The RZA and Eli Roth could barely contain their excitement when discussing 'The Man With The Iron Fists,' the kung-fu epic they collaborated to create.

Credit: HitFix

Watch: RZA and Eli Roth get giddy about the hyper-violent 'Man With The Iron Fists'

The creative team behind the martial-arts homage gush about the experience

I sincerely regret not going back to the House Of Blues last week after my interviews with the cast and the crew of "The Man With The Iron Fists" to see the RZA perform.  It was an invite offered to all of the press who worked that day, and it would have been great to see him play some of the tracks from the preposterously fun soundtrack album, but I couldn't make it work.

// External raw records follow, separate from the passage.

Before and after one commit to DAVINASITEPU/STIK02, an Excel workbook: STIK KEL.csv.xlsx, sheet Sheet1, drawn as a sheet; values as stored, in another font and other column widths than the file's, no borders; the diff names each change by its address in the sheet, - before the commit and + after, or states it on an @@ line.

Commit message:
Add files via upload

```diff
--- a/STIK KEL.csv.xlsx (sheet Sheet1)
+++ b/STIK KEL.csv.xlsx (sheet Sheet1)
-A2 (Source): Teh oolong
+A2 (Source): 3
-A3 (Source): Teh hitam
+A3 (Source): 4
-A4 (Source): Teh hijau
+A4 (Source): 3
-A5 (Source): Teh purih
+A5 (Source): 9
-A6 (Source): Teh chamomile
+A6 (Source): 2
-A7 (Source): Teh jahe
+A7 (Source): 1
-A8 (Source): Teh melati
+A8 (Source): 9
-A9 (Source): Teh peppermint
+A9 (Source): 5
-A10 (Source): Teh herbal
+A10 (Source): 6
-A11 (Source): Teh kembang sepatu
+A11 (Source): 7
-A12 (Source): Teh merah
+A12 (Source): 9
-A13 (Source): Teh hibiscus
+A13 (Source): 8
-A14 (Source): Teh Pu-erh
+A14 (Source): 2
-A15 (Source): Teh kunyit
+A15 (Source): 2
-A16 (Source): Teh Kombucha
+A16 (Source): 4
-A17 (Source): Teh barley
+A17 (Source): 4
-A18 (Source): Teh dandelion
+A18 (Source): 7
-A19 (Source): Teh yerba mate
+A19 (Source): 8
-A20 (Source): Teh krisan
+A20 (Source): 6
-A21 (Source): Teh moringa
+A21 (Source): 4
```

Even so, I got to sit down with him and with Eli Roth and talk to the two of them about what went into the making of this big, gorgeous, super-sincere tribute to the films that have informed the RZA's aesthetic for as long as he's been a working artist.  They were in a great rowdy mood, the result of finally completing what has been a major part of the RZA's life for several years now and an ambition for years before that.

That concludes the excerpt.